The 50 million to 70 million North Americans who have frequent trouble falling or staying asleep don't have to go to such extremes to discover the side effects of insomnia: relationship problems, heart disease, anxiety, depression, high blood pressure, diabetes, obesity and stroke.
If you usually don't get 6 1/2 to eight hours of restful sleep, try to ID the cause. Insomnia can be triggered by problems such as a TV or digital device use, or noise or light in the bedroom (only red light is sleep-compatible). Or you may have trouble sleeping because of emotional distress or a medical condition, such as chronic pain or sleep apnea. So make your bedroom sleep-friendly, and ask your doc about treatment for any condition that's keeping you awake. Then try these ways to sleep better.
Exercise daily, but not within three hours of bedtime. Soak in an Epsom salts bath, and eat a banana before bed - the combo of magnesium and potassium relaxes muscles, and hot water helps dispel stress hormones.
Drink chamomile tea. But skip late-night alcohol.
If these don't do the trick, ask your doc for a referral to a sleep specialist.

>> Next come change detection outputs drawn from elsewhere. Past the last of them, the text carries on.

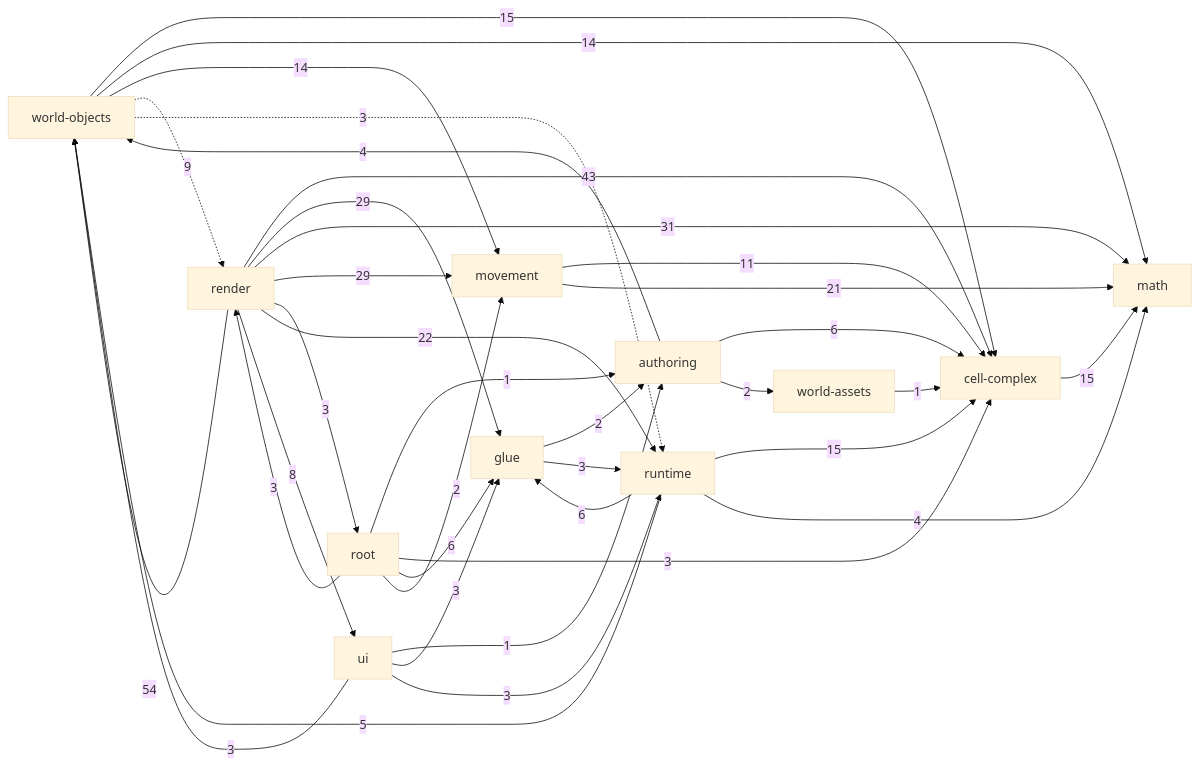
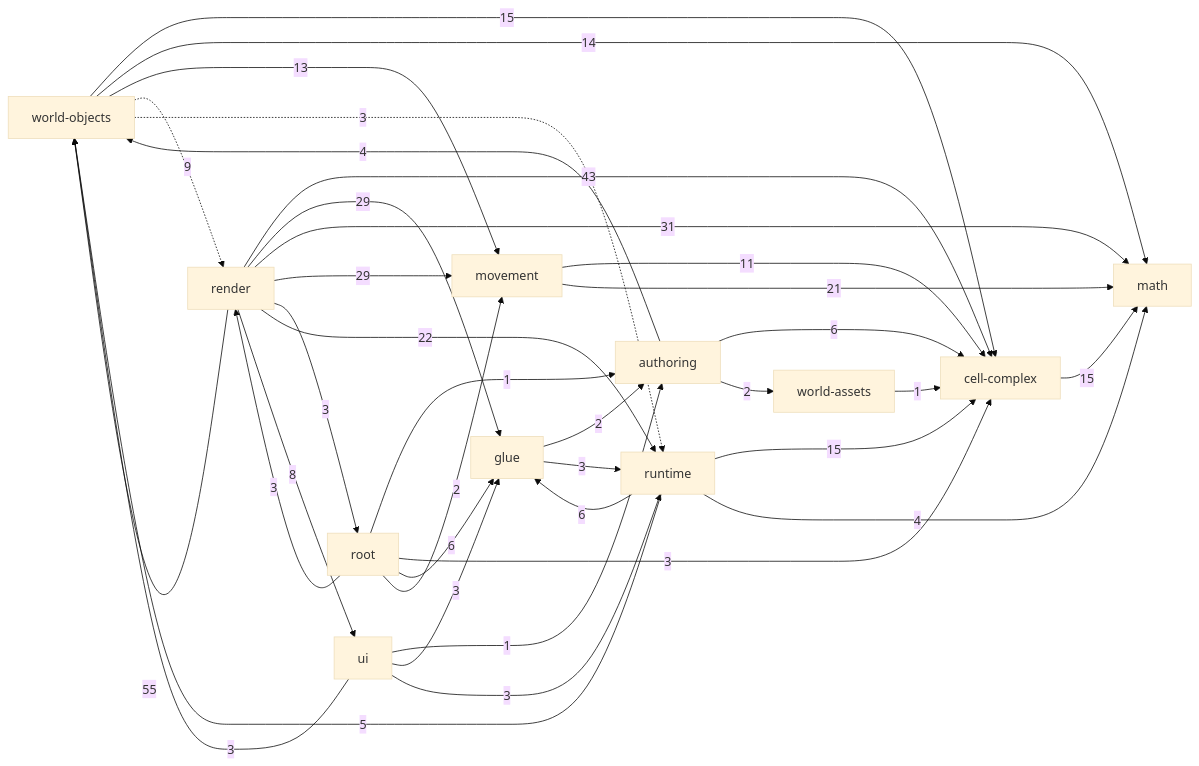
Before and after one commit to guraltsev/noneuclid-fpv: the diagram in _docs/generated/ARCHITECTURE_REFERENCE.md, drawn with Mermaid (base theme). The commit also changed other lines of this file and 7 other files, not shown here.

````diff
--- a/_docs/generated/ARCHITECTURE_REFERENCE.md
+++ b/_docs/generated/ARCHITECTURE_REFERENCE.md
@@ -32,49 +32,49 @@
 ```mermaid
 flowchart LR
   math["math"]
   cell_complex["cell-complex"]
   movement["movement"]
   world_assets["world-assets"]
   world_objects["world-objects"]
   authoring["authoring"]
   runtime["runtime"]
   ui["ui"]
   glue["glue"]
   render["render"]
   root["root"]
   authoring -->|6| cell_complex
   authoring -->|2| world_assets
   authoring -->|4| world_objects
   cell_complex -->|15| math
   glue -->|2| authoring
   glue -->|3| runtime
   movement -->|11| cell_complex
   movement -->|21| math
   render -->|43| cell_complex
   render -->|29| glue
   render -->|31| math
   render -->|29| movement
   render -->|3| root
   render -->|22| runtime
   render -->|8| ui
-  render -->|54| world_objects
+  render -->|55| world_objects
   root -->|1| authoring
   root -->|3| cell_complex
   root -->|6| glue
   root -->|2| movement
   root -->|3| render
   runtime -->|15| cell_complex
   runtime -->|6| glue
   runtime -->|4| math
   runtime -->|5| world_objects
   ui -->|1| authoring
   ui -->|3| glue
   ui -->|3| runtime
   ui -->|3| world_objects
   world_assets -->|1| cell_complex
   world_objects -->|15| cell_complex
   world_objects -->|14| math
-  world_objects -->|14| movement
+  world_objects -->|13| movement
   world_objects -.->|9| render
   world_objects -.->|3| runtime
 ```
````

Mehmet Oz, M.D., is host of "The Dr. Oz Show," and Mike Roizen, M.D., is chief medical officer at the Cleveland Clinic Wellness Institute. To live your healthiest, visit sharecare.com. Distributed by King Features Syndicate Inc.